→ Work to be completed
Aside from the pictures, copy the listing exactly.
#####
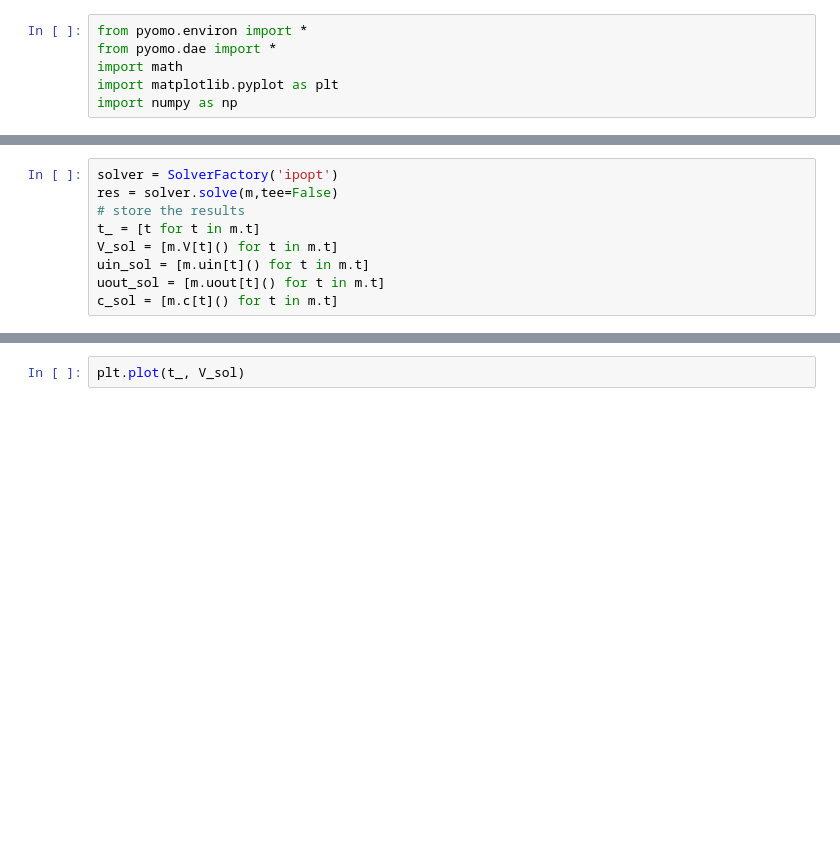
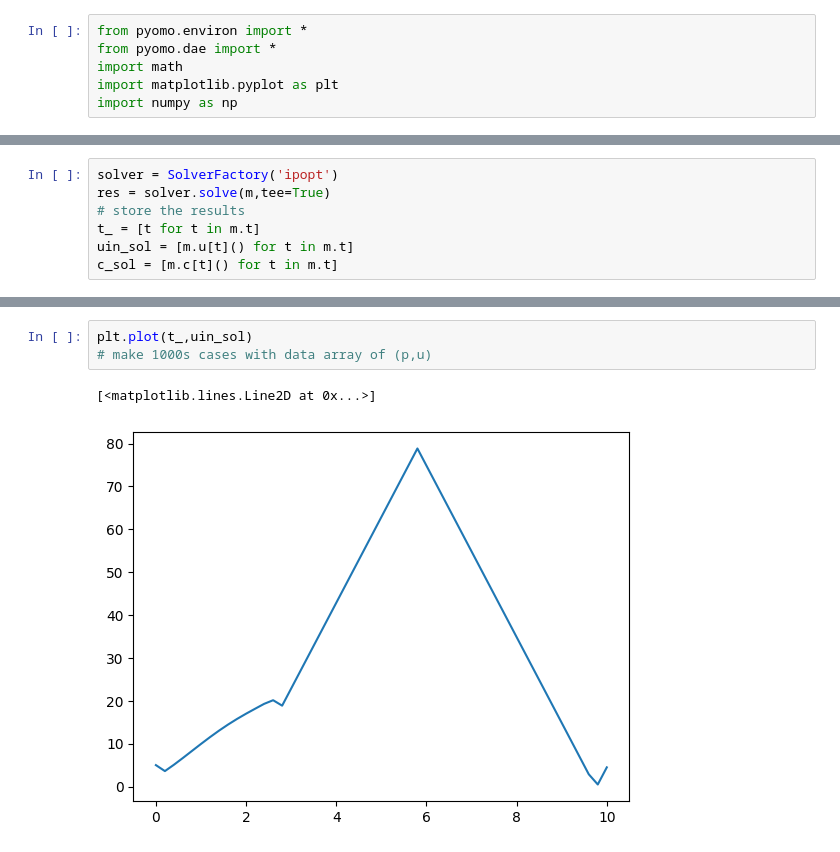
Before and after one commit to JiyongHarry/SAIL_Optimization, a Jupyter notebook: MPC for CSTR/Isothermal_CSTR_fixed_volume.ipynb, the cells around one changed output, grey strips where cells are left out. Cells and saved outputs as stored; diff of their text form; blank space fills up the shorter version.

```diff
--- a/MPC for CSTR/Isothermal_CSTR_fixed_volume.ipynb
+++ b/MPC for CSTR/Isothermal_CSTR_fixed_volume.ipynb
@@ -85,10 +112,8 @@ Text(0, 0.5, 'Concentration')
 # %%
 solver = SolverFactory('ipopt')
-res = solver.solve(m,tee=False)
+res = solver.solve(m,tee=True)
 # store the results
 t_ = [t for t in m.t]
-V_sol = [m.V[t]() for t in m.t]
-uin_sol = [m.uin[t]() for t in m.t]
-uout_sol = [m.uout[t]() for t in m.t]
+uin_sol = [m.u[t]() for t in m.t]
 c_sol = [m.c[t]() for t in m.t]
 # %% [output]
@@ -98,2 +137,6 @@ ApplicationError: No executable found for solver 'ipopt'
-# %%
-plt.plot(t_, V_sol)
+# %%
+plt.plot(t_,uin_sol)
+# make 1000s cases with data array of (p,u)
+# %% [output]
+[<matplotlib.lines.Line2D at 0x...>]
+[figure, added]
```
Also changed, not shown: parts of 7 cells of this notebook, 2 other files.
#####
→ Answer to this exercise
Before and after one commit to JiyongHarry/SAIL_Optimization, a Jupyter notebook: MPC for CSTR/Isothermal_CSTR_fixed_volume.ipynb, the cells around one changed output, grey strips where cells are left out. Cells and saved outputs as stored; diff of their text form; blank space fills up the shorter version.

```diff
--- a/MPC for CSTR/Isothermal_CSTR_fixed_volume.ipynb
+++ b/MPC for CSTR/Isothermal_CSTR_fixed_volume.ipynb
@@ -85,10 +112,8 @@ Text(0, 0.5, 'Concentration')
 # %%
 solver = SolverFactory('ipopt')
-res = solver.solve(m,tee=False)
+res = solver.solve(m,tee=True)
 # store the results
 t_ = [t for t in m.t]
-V_sol = [m.V[t]() for t in m.t]
-uin_sol = [m.uin[t]() for t in m.t]
-uout_sol = [m.uout[t]() for t in m.t]
+uin_sol = [m.u[t]() for t in m.t]
 c_sol = [m.c[t]() for t in m.t]
 # %% [output]
@@ -98,2 +137,6 @@ ApplicationError: No executable found for solver 'ipopt'
-# %%
-plt.plot(t_, V_sol)
+# %%
+plt.plot(t_,uin_sol)
+# make 1000s cases with data array of (p,u)
+# %% [output]
+[<matplotlib.lines.Line2D at 0x...>]
+[figure, added]
```
Also changed, not shown: parts of 7 cells of this notebook, 2 other files.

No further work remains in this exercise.